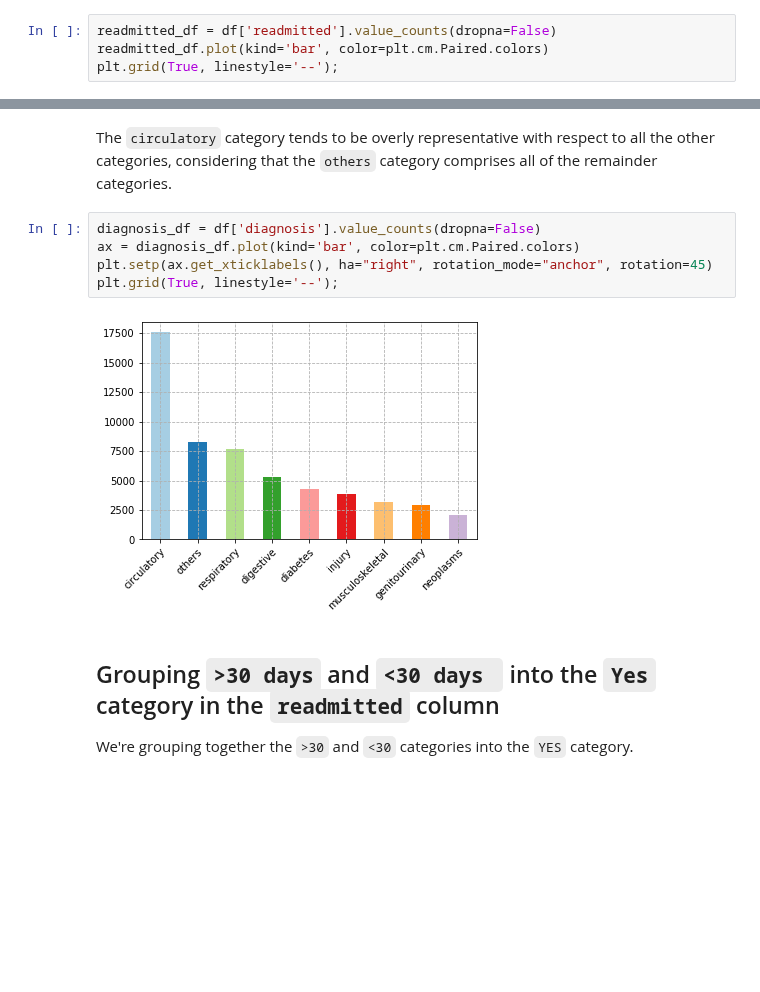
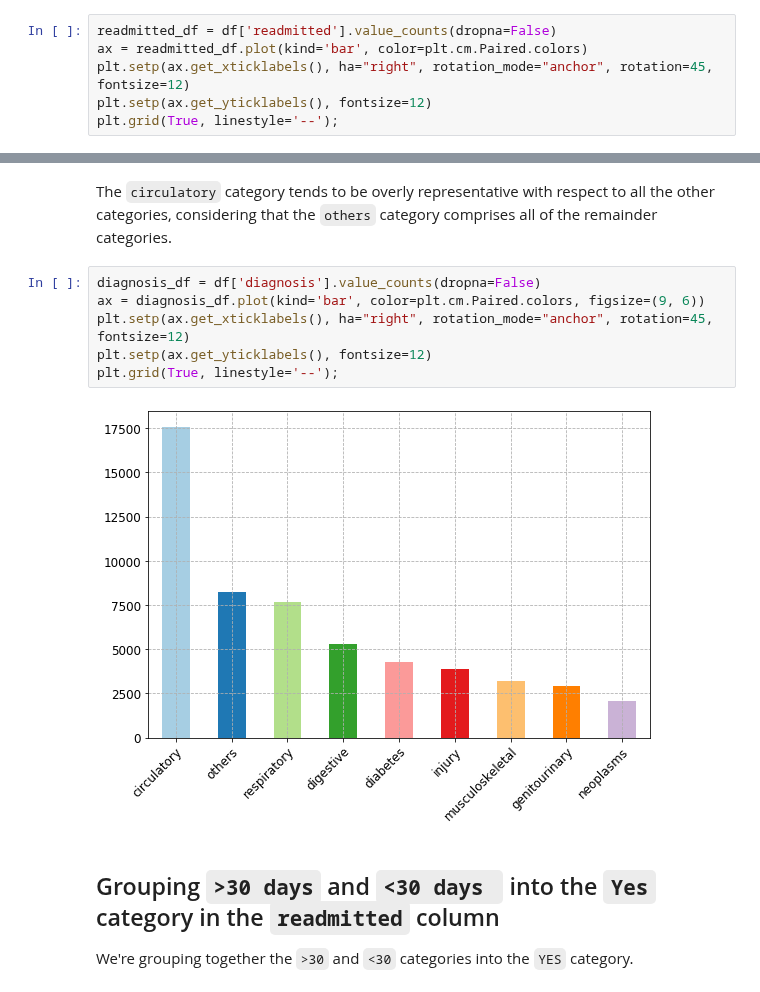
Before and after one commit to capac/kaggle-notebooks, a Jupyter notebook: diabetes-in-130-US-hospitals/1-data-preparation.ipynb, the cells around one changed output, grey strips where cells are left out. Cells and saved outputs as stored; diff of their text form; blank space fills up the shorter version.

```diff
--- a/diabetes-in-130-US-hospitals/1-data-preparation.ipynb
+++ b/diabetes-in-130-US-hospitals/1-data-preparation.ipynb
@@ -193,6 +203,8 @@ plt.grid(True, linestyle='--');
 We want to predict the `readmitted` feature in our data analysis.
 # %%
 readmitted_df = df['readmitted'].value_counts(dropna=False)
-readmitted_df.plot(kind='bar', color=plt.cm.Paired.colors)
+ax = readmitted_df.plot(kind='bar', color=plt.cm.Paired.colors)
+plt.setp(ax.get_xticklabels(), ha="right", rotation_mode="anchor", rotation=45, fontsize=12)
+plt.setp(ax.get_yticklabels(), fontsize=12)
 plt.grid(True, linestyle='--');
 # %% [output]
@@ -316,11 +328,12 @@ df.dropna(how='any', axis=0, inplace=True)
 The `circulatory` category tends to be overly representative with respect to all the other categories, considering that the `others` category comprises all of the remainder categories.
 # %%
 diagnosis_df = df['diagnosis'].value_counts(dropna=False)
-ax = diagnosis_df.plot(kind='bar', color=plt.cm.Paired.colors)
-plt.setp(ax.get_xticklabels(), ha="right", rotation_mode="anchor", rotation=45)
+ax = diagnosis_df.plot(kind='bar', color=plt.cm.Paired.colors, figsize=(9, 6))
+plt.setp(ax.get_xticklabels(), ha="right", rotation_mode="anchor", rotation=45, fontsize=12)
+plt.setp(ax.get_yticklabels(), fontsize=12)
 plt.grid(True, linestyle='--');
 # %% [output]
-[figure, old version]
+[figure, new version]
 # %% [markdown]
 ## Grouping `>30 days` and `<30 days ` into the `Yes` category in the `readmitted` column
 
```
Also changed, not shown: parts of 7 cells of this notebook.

------------------------------------------------------------------------

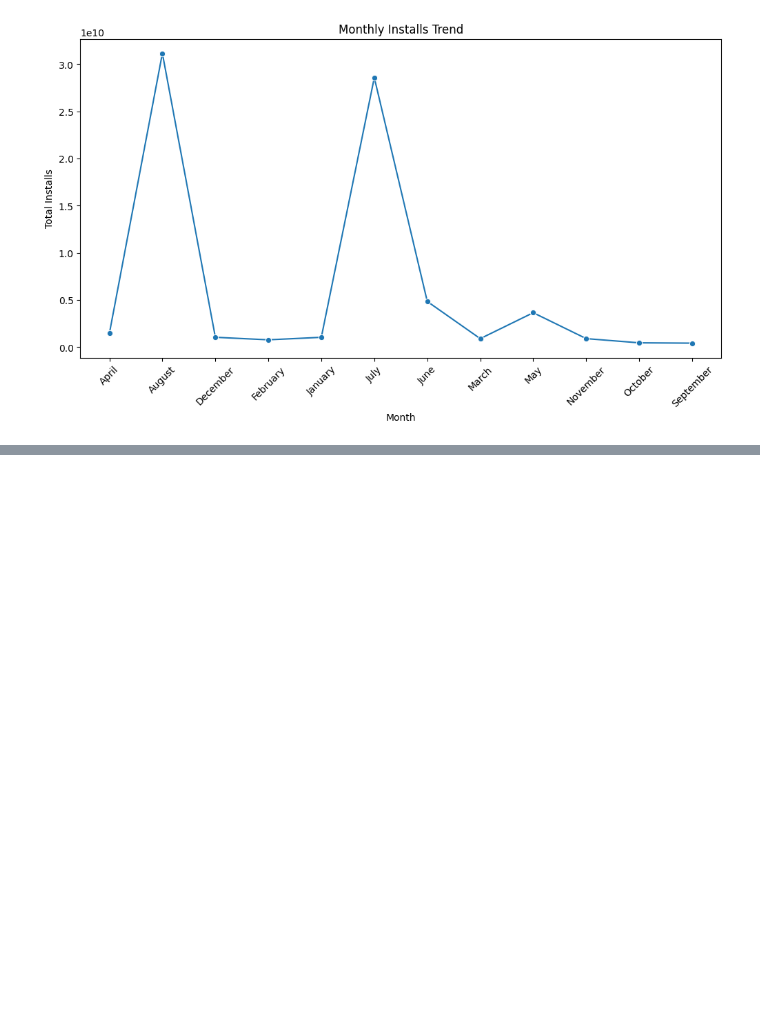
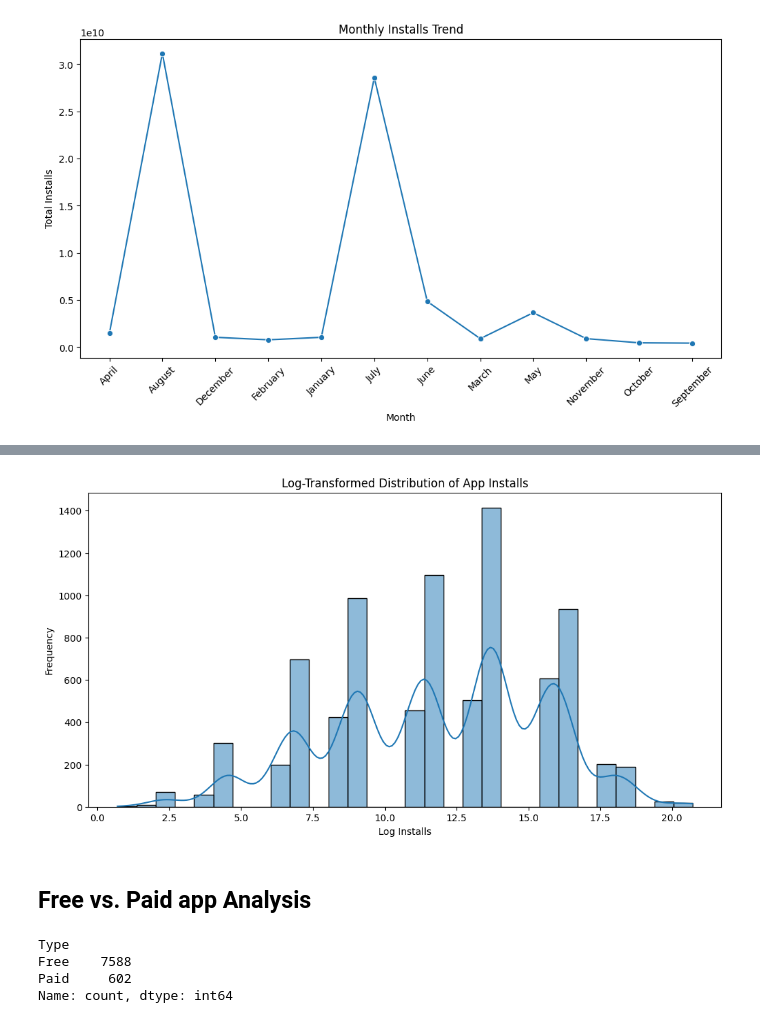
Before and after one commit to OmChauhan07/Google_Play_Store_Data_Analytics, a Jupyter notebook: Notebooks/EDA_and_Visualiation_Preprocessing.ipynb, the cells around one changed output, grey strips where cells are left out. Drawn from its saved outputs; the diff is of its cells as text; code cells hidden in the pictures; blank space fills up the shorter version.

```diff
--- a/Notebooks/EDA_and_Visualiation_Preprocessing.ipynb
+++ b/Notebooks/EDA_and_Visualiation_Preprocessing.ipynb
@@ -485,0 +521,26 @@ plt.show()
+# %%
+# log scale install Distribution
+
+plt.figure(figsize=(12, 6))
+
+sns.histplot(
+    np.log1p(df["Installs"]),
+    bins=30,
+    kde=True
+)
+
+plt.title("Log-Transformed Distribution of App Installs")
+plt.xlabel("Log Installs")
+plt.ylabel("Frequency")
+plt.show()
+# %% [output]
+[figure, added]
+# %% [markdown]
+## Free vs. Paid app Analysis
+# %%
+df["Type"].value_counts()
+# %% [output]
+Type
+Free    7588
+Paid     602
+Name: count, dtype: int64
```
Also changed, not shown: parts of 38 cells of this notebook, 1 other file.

------------------------------------------------------------------------

§ **WHAT YOU NEED TO DO**: Search the data above for the word "hospitals". Copy each line it is in.

§ **EXPECTED ANSWER**:
Before and after one commit to capac/kaggle-notebooks, a Jupyter notebook: diabetes-in-130-US-hospitals/1-data-preparation.ipynb, the cells around one changed output, grey strips where cells are left out. Cells and saved outputs as stored; diff of their text form; blank space fills up the shorter version.
--- a/diabetes-in-130-US-hospitals/1-data-preparation.ipynb
+++ b/diabetes-in-130-US-hospitals/1-data-preparation.ipynb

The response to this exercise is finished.